What you will do
Please show every line in the entries below that includes the word "nameController".

(Itemized modification records)
━━━━━━━━━━━━━━━━
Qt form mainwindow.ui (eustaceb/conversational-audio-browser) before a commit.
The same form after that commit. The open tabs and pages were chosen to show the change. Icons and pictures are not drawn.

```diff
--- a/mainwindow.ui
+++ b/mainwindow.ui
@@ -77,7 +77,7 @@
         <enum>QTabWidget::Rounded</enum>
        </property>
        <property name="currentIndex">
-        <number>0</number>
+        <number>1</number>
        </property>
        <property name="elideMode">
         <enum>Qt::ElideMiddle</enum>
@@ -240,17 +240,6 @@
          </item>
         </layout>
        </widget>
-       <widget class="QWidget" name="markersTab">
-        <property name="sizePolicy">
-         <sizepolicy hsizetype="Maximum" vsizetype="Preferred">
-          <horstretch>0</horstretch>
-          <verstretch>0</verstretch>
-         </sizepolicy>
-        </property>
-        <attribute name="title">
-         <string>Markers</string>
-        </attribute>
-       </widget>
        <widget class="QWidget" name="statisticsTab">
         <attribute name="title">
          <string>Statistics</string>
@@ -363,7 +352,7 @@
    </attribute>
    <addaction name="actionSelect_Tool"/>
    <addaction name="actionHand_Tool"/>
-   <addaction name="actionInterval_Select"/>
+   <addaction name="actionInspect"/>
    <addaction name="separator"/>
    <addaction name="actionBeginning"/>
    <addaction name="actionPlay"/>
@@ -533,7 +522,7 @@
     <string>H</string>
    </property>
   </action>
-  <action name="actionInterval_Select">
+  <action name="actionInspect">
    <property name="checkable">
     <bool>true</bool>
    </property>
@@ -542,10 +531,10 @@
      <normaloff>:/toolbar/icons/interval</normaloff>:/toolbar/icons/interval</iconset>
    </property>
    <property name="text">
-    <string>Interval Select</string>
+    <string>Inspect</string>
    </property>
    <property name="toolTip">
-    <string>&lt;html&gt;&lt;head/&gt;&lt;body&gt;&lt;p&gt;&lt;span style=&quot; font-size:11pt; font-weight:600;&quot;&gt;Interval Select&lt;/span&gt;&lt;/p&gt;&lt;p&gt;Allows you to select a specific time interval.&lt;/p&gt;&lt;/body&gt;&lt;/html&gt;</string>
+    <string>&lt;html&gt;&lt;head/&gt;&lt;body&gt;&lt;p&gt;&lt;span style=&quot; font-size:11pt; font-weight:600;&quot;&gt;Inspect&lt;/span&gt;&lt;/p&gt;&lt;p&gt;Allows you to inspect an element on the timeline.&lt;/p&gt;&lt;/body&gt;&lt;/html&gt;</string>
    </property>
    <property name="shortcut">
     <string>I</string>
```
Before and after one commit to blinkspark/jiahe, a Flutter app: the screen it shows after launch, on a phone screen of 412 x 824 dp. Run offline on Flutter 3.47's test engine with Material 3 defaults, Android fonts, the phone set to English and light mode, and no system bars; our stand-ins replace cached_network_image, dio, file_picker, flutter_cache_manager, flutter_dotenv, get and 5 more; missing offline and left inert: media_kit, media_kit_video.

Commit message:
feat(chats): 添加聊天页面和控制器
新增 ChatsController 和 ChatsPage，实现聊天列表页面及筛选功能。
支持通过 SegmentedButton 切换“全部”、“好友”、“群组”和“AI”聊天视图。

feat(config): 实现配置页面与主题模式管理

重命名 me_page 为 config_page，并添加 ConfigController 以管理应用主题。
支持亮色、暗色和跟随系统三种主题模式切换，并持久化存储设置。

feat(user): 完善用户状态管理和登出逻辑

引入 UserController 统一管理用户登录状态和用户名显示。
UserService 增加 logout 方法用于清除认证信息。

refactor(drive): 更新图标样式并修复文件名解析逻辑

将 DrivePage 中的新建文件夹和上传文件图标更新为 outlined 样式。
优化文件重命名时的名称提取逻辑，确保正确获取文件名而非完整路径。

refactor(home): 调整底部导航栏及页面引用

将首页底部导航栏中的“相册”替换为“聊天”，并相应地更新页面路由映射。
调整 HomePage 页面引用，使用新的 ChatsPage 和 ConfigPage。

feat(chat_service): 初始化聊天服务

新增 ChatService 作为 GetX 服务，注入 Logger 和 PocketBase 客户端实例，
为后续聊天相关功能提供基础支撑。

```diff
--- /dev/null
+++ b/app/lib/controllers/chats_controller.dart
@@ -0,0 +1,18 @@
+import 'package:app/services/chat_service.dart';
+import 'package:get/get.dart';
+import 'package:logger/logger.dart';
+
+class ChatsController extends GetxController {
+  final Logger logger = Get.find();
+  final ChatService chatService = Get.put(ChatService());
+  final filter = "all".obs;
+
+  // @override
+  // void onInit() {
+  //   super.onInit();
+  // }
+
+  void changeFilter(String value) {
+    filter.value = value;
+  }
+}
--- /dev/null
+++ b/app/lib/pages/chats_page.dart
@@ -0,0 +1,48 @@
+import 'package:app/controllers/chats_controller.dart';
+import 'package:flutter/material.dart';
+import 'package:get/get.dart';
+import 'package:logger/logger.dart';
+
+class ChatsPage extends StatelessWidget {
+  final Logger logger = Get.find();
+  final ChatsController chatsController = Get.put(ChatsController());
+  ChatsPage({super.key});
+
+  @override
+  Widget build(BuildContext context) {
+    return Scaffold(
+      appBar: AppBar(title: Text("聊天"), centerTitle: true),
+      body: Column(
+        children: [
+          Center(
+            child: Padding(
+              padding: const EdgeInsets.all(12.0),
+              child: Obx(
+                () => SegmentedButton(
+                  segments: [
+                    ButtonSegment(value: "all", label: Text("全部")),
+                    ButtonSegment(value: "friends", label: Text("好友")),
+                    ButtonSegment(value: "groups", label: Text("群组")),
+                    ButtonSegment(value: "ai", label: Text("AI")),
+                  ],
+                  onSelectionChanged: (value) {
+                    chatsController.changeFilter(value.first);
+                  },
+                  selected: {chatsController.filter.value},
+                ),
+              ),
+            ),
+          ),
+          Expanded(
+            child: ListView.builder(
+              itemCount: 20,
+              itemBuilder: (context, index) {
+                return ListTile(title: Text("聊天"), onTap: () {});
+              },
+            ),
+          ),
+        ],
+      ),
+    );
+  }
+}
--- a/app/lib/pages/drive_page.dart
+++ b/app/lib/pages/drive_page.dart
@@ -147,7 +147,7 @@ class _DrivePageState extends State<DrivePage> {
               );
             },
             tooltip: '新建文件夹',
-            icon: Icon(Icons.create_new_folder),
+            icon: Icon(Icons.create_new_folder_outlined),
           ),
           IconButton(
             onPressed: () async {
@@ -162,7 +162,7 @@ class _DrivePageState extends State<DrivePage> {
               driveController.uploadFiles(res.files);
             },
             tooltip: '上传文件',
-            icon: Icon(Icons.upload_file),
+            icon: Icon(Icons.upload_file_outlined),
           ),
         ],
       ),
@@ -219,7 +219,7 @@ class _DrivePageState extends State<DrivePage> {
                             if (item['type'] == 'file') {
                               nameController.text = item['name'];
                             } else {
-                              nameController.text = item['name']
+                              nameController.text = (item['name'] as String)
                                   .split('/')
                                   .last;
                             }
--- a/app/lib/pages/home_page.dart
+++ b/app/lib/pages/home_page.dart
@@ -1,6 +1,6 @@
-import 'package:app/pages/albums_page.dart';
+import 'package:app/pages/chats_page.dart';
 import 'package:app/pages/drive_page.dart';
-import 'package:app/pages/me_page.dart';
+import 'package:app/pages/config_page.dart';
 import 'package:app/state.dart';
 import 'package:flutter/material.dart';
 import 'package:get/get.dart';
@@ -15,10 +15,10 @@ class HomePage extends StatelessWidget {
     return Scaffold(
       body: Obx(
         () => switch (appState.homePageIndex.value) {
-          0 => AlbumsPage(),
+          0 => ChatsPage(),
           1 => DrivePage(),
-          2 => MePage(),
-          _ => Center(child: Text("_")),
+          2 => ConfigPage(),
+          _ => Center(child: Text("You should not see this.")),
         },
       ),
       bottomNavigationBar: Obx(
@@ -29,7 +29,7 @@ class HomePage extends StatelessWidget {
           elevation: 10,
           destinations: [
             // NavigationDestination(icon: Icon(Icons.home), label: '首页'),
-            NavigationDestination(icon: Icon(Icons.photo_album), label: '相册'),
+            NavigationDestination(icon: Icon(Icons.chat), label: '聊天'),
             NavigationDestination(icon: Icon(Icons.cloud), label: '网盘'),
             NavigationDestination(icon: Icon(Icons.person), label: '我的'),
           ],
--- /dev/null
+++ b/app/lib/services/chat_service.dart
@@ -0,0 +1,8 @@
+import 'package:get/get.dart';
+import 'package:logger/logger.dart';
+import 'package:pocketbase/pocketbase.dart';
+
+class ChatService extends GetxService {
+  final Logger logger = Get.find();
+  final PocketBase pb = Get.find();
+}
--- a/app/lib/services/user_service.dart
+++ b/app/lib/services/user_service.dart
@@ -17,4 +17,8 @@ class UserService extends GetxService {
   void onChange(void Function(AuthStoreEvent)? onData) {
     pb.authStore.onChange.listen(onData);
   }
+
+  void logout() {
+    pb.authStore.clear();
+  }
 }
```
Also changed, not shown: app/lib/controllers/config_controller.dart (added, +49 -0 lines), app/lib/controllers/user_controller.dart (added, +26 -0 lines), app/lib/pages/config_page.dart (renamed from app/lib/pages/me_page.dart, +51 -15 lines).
━━━━━━━━━━━━━━━━
Output for this exercise
                               nameController.text = item['name'];
-                              nameController.text = item['name']
+                              nameController.text = (item['name'] as String)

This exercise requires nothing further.